“Re-instate the Botswana Prisons Association”- Prisons staff

  • Accuse authorities of killing their Conditions of Service mouthpiece body
  • “BDF have a council, Police have association- we have nothing.”
  • Kgathi, Commissioner give conflicting answers on who advocates for Prisons


The Botswana Prisons Service workforce says their parent Ministry and Commissioner Silas Setlalekgosi is emotionally abusing them following the abolishment of their conditions of service advocacy body- Botswana Prisons Association.
They say it is unfair for their counterparts, the Botswana Defence Force (BDF) and Botswana Police Service (BPS) to retain advocacy bodies, namely the Defence Council and Police Association while theirs is stopped.
The Botswana Gazette can reveal that the Prisons Association which according to the Prisons Act was set up “to enable prison officers to meet in order to consider and bring to the notice of the Commissioner matters affecting the welfare and efficiency of the Service,” last sat in 2008, before the arrival of President Ian Khama.
The association, the act says, also considers the general principles governing appointments, promotions, transfers, matters of discipline and salaries within the service with a view to improving conditions within the service as a whole.
High ranking sources within the Prisons service say ever since Khama and Setlalekgosi’s arrival, life has been hell as the commissioner has since usurped all authority and duties.

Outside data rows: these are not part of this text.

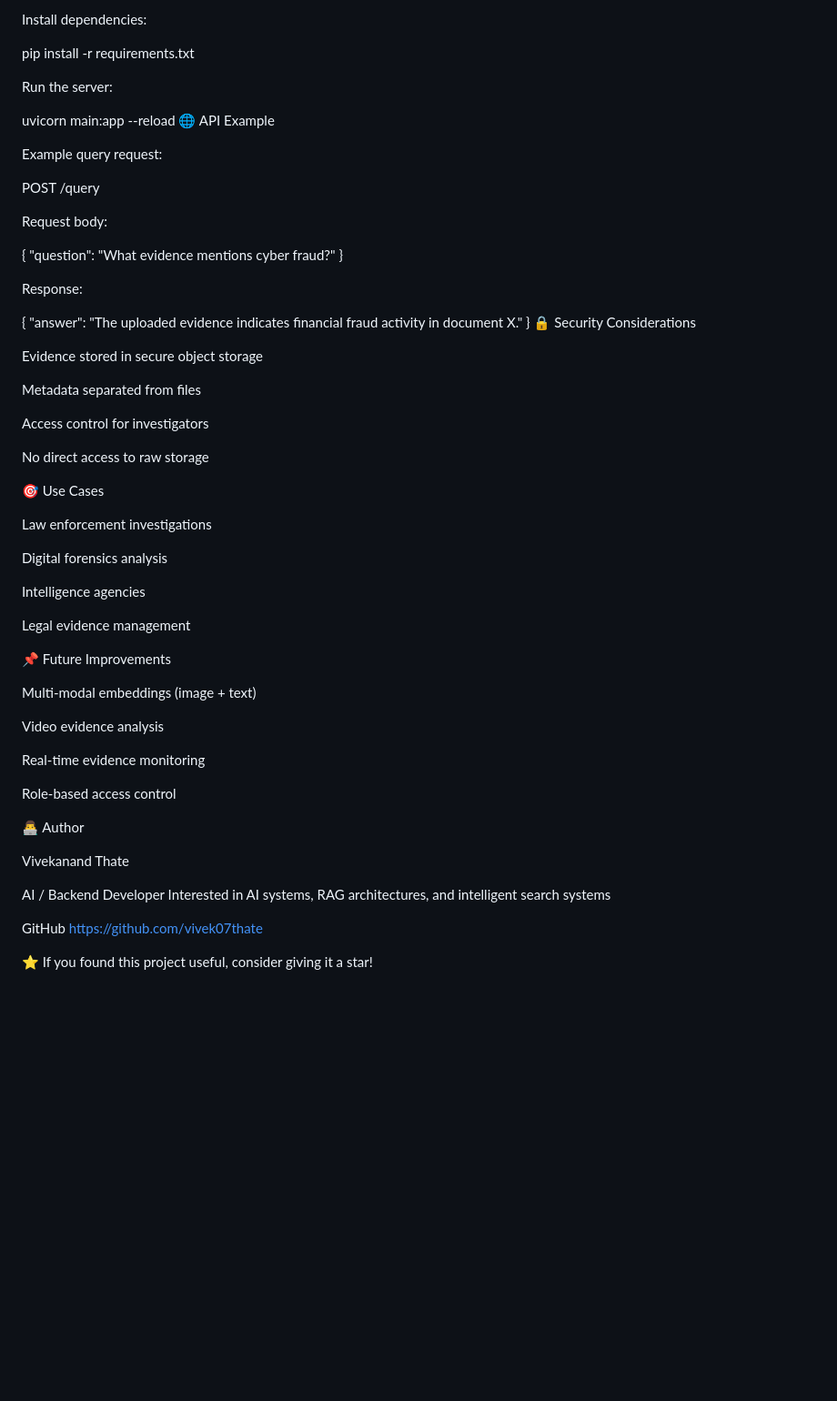
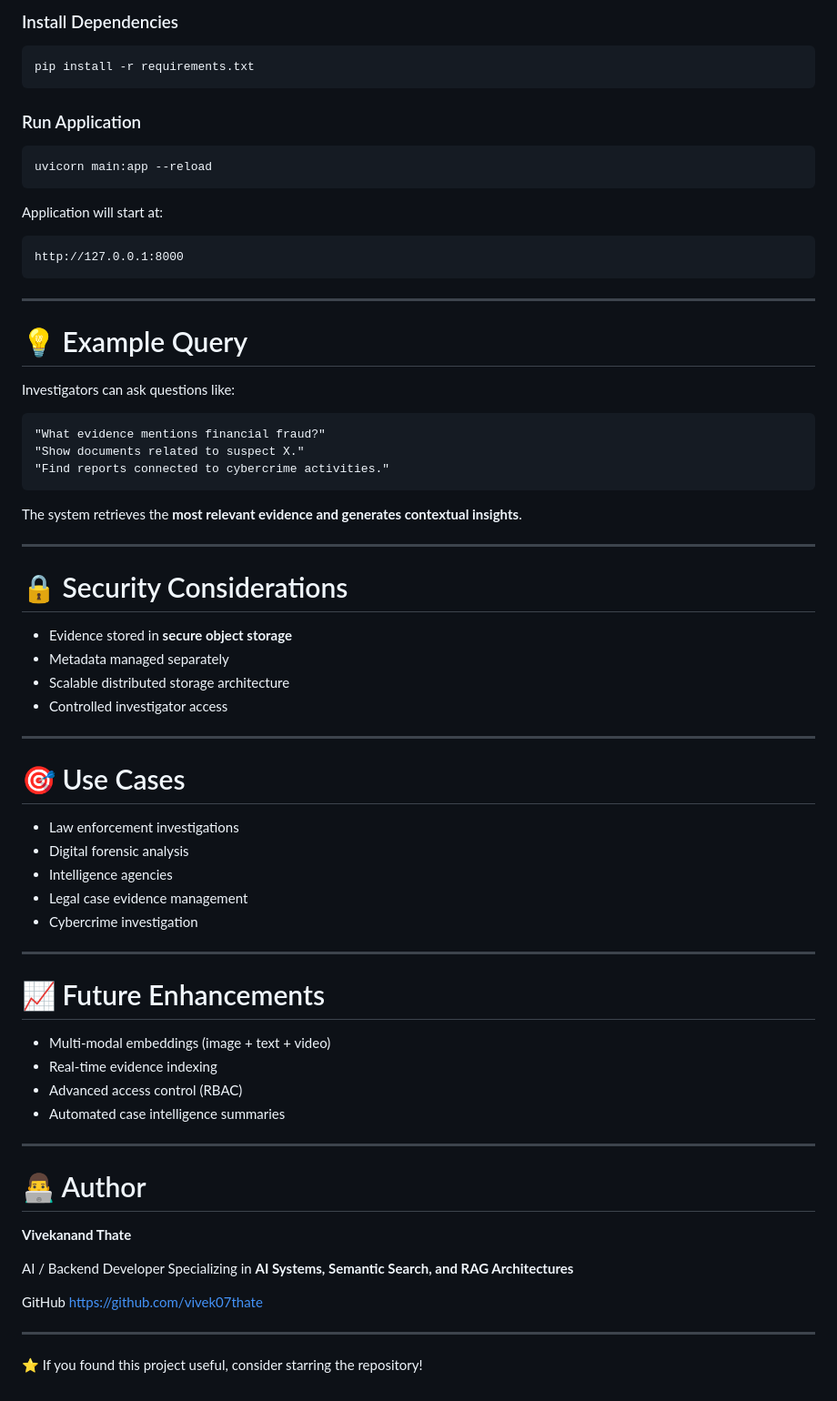
Before and after one commit to vivek07thate/evidence-collection-system, a Markdown page: README.md, the part around one of its changes. Shown at 91% size. Rendered like a GitHub page; blank space fills up the shorter version.

````diff
--- a/README.md
+++ b/README.md
@@ -159,66 +182,76 @@ venv\Scripts\activate
 
-Install dependencies:
+### Install Dependencies
 
+```
 pip install -r requirements.txt
+```
 
-Run the server:
+### Run Application
 
+```
 uvicorn main:app --reload
-🌐 API Example
+```
 
-Example query request:
+Application will start at:
 
-POST /query
+```
+http://127.0.0.1:8000
+```
 
-Request body:
+---
 
-{
- "question": "What evidence mentions cyber fraud?"
-}
+# 💡 Example Query
 
-Response:
+Investigators can ask questions like:
 
-{
- "answer": "The uploaded evidence indicates financial fraud activity in document X."
-}
-🔒 Security Considerations
+```
+"What evidence mentions financial fraud?"
+"Show documents related to suspect X."
+"Find reports connected to cybercrime activities."
+```
 
-Evidence stored in secure object storage
+The system retrieves the **most relevant evidence and generates contextual insights**.
 
-Metadata separated from files
+---
 
-Access control for investigators
+# 🔒 Security Considerations
 
-No direct access to raw storage
+* Evidence stored in **secure object storage**
+* Metadata managed separately
+* Scalable distributed storage architecture
+* Controlled investigator access
 
-🎯 Use Cases
+---
 
-Law enforcement investigations
+# 🎯 Use Cases
 
-Digital forensics analysis
+* Law enforcement investigations
+* Digital forensic analysis
+* Intelligence agencies
+* Legal case evidence management
+* Cybercrime investigation
 
-Intelligence agencies
+---
 
-Legal evidence management
+# 📈 Future Enhancements
 
-📌 Future Improvements
+* Multi-modal embeddings (image + text + video)
+* Real-time evidence indexing
+* Advanced access control (RBAC)
+* Automated case intelligence summaries
 
-Multi-modal embeddings (image + text)
+---
 
-Video evidence analysis
+# 👨‍💻 Author
 
-Real-time evidence monitoring
-
-Role-based access control
-
-👨‍💻 Author
-
-Vivekanand Thate
+**Vivekanand Thate**
 
 AI / Backend Developer
-Interested in AI systems, RAG architectures, and intelligent search systems
+Specializing in **AI Systems, Semantic Search, and RAG Architectures**
 
 GitHub
 https://github.com/vivek07thate
 
-⭐ If you found this project useful, consider giving it a star!
+---
+
+⭐ If you found this project useful, consider starring the repository!
````
Also changed, not shown: other parts of README.md (+117 -94 lines).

Prisons act however explicitly states that welfare issues under the defunct association should be discussed without the presence of anyone at the level of Assistant Commissioner and above. However, this week, Deputy Commissioner, Keneilwe Bogosing in a brief interview said the “Prison officers welfare issues are decided by the commissioner’s office.”
She advised this publication to send a questionnaire when asked to shed some light on the status of the Prisons association. Her boss, Minister Shaw Kgathi, when asked the same question gave a baffling answer saying, “Welfare issues are decided by the Prisons Council”.
The council referred to by Kgathi is actually charged with handling appeals in relation to termination of employment, dismissals or punishments and is appointed by the president. The council according to the act- consists of not less than three or more than five members appointed by the president.
High ranking prison officers who preferred anonymity for fear of reprisals said when the Prisons Association existed employees could voice their grievances to the commissioner in a more coordinated and professional manner.
“As things stand, nobody dares approach the commissioner and we assume that’s how the commissioner wants it to be- together with his superiors whose main focus is the BDF and the Police service,” revealed a source who explained that the association did not only benefit the workforce but the service as it also discussed a myriad of efficiency related issues.
The Botswana Gazette understands that no communication was made about the discontinuance of the Prisons Association despite the purpose it served being widely embraced by staff. “If associations are bad why not apply the same to our counterparts from police or abolish the Defence Council and leave all duties under the commander. If it’s wrong at BDF to do these why can’t it be wrong to do the same for prisons,” added our source.
The BDF Spokesperson Colonel Tebo Dikole in a brief interview said the Defence Council was a good instrument as it deliberates on conditions of service and was responsible for the control, direction and “general superintendence” of the defence force. “They deliberate on a series of issues affecting the force and can sit as and whenever they want depending on the matters or circumstances before them,” he added.
The council is a highly powerful body whose membership includes, the BDF commander, Permanent Secretary to the ministry, Permanent Secretary to the president among other powerful senior officers.
The core mandate of the Prisons department itself is dual as it includes providing safe and humane custody of offenders as well as their rehabilitation and re-integration. As of February this year, 4 343 persons were in prison custody, comprising 4 139 males and 204 females.
In January this year the service saw the largest escape ever recorded in Botswana as 18 prisoners vanished under what was thought to be ideal security conditions at the Francistown Centre for Illegal Immigrants. This publication however understands that the escape occurred because of the current prevailing disgruntlement of the prisons workforce.